-- Material provided follows --

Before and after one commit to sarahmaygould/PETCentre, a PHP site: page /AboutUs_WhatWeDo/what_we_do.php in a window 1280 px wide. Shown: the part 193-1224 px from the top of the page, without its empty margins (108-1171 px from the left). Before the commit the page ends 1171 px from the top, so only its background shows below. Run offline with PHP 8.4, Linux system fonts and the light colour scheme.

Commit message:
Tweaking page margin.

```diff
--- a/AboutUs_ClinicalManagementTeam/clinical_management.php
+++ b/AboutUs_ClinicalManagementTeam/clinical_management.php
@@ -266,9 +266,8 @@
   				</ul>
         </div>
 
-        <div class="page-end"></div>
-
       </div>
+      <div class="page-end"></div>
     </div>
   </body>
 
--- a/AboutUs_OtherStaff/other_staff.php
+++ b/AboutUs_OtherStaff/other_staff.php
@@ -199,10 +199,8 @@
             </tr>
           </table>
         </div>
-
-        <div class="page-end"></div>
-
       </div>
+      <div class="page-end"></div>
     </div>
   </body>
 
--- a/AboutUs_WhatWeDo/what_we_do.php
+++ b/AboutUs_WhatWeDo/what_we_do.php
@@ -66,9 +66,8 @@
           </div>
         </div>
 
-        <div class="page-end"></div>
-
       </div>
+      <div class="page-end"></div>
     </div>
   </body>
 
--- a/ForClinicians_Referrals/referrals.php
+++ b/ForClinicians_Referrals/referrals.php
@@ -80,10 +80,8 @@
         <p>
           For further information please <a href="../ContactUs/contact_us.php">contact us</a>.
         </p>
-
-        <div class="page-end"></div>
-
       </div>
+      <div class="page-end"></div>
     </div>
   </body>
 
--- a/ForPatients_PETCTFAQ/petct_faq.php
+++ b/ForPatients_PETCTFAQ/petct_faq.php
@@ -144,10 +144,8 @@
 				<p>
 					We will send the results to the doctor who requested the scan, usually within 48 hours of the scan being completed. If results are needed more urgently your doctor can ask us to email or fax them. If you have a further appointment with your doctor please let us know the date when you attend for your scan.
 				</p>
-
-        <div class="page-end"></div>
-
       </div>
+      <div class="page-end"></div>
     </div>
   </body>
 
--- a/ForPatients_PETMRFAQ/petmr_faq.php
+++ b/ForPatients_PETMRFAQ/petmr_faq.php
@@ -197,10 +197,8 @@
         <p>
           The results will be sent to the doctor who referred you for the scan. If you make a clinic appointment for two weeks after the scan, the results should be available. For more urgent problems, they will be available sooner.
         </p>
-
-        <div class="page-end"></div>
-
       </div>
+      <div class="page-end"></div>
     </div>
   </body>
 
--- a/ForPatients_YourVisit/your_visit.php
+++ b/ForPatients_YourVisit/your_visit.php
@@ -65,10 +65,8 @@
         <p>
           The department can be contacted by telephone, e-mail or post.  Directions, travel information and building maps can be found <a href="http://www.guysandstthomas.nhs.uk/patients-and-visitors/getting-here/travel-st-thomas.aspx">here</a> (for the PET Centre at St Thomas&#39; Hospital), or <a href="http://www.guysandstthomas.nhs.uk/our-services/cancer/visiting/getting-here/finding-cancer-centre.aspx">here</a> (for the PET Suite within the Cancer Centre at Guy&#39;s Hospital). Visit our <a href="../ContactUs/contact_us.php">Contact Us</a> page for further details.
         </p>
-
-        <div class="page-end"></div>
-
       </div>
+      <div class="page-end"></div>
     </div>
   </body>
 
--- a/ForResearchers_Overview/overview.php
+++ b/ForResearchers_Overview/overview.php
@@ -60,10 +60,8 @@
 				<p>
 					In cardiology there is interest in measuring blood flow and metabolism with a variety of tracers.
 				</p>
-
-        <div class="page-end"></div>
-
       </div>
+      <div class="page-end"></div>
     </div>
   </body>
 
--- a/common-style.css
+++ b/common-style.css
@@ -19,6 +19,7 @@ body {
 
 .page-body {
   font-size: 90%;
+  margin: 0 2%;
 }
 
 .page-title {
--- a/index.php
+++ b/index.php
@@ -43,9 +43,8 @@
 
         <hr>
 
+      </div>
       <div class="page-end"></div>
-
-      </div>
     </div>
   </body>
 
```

-- Material provided concluded --

**Assigned task:**
Repeat all of the material above exactly, with no line dropped.

**Exercise response:**
Before and after one commit to sarahmaygould/PETCentre, a PHP site: page /AboutUs_WhatWeDo/what_we_do.php in a window 1280 px wide. Shown: the part 193-1224 px from the top of the page, without its empty margins (108-1171 px from the left). Before the commit the page ends 1171 px from the top, so only its background shows below. Run offline with PHP 8.4, Linux system fonts and the light colour scheme.

Commit message:
Tweaking page margin.

```diff
--- a/AboutUs_ClinicalManagementTeam/clinical_management.php
+++ b/AboutUs_ClinicalManagementTeam/clinical_management.php
@@ -266,9 +266,8 @@
   				</ul>
         </div>
 
-        <div class="page-end"></div>
-
       </div>
+      <div class="page-end"></div>
     </div>
   </body>
 
--- a/AboutUs_OtherStaff/other_staff.php
+++ b/AboutUs_OtherStaff/other_staff.php
@@ -199,10 +199,8 @@
             </tr>
           </table>
         </div>
-
-        <div class="page-end"></div>
-
       </div>
+      <div class="page-end"></div>
     </div>
   </body>
 
--- a/AboutUs_WhatWeDo/what_we_do.php
+++ b/AboutUs_WhatWeDo/what_we_do.php
@@ -66,9 +66,8 @@
           </div>
         </div>
 
-        <div class="page-end"></div>
-
       </div>
+      <div class="page-end"></div>
     </div>
   </body>
 
--- a/ForClinicians_Referrals/referrals.php
+++ b/ForClinicians_Referrals/referrals.php
@@ -80,10 +80,8 @@
         <p>
           For further information please <a href="../ContactUs/contact_us.php">contact us</a>.
         </p>
-
-        <div class="page-end"></div>
-
       </div>
+      <div class="page-end"></div>
     </div>
   </body>
 
--- a/ForPatients_PETCTFAQ/petct_faq.php
+++ b/ForPatients_PETCTFAQ/petct_faq.php
@@ -144,10 +144,8 @@
 				<p>
 					We will send the results to the doctor who requested the scan, usually within 48 hours of the scan being completed. If results are needed more urgently your doctor can ask us to email or fax them. If you have a further appointment with your doctor please let us know the date when you attend for your scan.
 				</p>
-
-        <div class="page-end"></div>
-
       </div>
+      <div class="page-end"></div>
     </div>
   </body>
 
--- a/ForPatients_PETMRFAQ/petmr_faq.php
+++ b/ForPatients_PETMRFAQ/petmr_faq.php
@@ -197,10 +197,8 @@
         <p>
           The results will be sent to the doctor who referred you for the scan. If you make a clinic appointment for two weeks after the scan, the results should be available. For more urgent problems, they will be available sooner.
         </p>
-
-        <div class="page-end"></div>
-
       </div>
+      <div class="page-end"></div>
     </div>
   </body>
 
--- a/ForPatients_YourVisit/your_visit.php
+++ b/ForPatients_YourVisit/your_visit.php
@@ -65,10 +65,8 @@
         <p>
           The department can be contacted by telephone, e-mail or post.  Directions, travel information and building maps can be found <a href="http://www.guysandstthomas.nhs.uk/patients-and-visitors/getting-here/travel-st-thomas.aspx">here</a> (for the PET Centre at St Thomas&#39; Hospital), or <a href="http://www.guysandstthomas.nhs.uk/our-services/cancer/visiting/getting-here/finding-cancer-centre.aspx">here</a> (for the PET Suite within the Cancer Centre at Guy&#39;s Hospital). Visit our <a href="../ContactUs/contact_us.php">Contact Us</a> page for further details.
         </p>
-
-        <div class="page-end"></div>
-
       </div>
+      <div class="page-end"></div>
     </div>
   </body>
 
--- a/ForResearchers_Overview/overview.php
+++ b/ForResearchers_Overview/overview.php
@@ -60,10 +60,8 @@
 				<p>
 					In cardiology there is interest in measuring blood flow and metabolism with a variety of tracers.
 				</p>
-
-        <div class="page-end"></div>
-
       </div>
+      <div class="page-end"></div>
     </div>
   </body>
 
--- a/common-style.css
+++ b/common-style.css
@@ -19,6 +19,7 @@ body {
 
 .page-body {
   font-size: 90%;
+  margin: 0 2%;
 }
 
 .page-title {
--- a/index.php
+++ b/index.php
@@ -43,9 +43,8 @@
 
         <hr>
 
+      </div>
       <div class="page-end"></div>
-
-      </div>
     </div>
   </body>
 
```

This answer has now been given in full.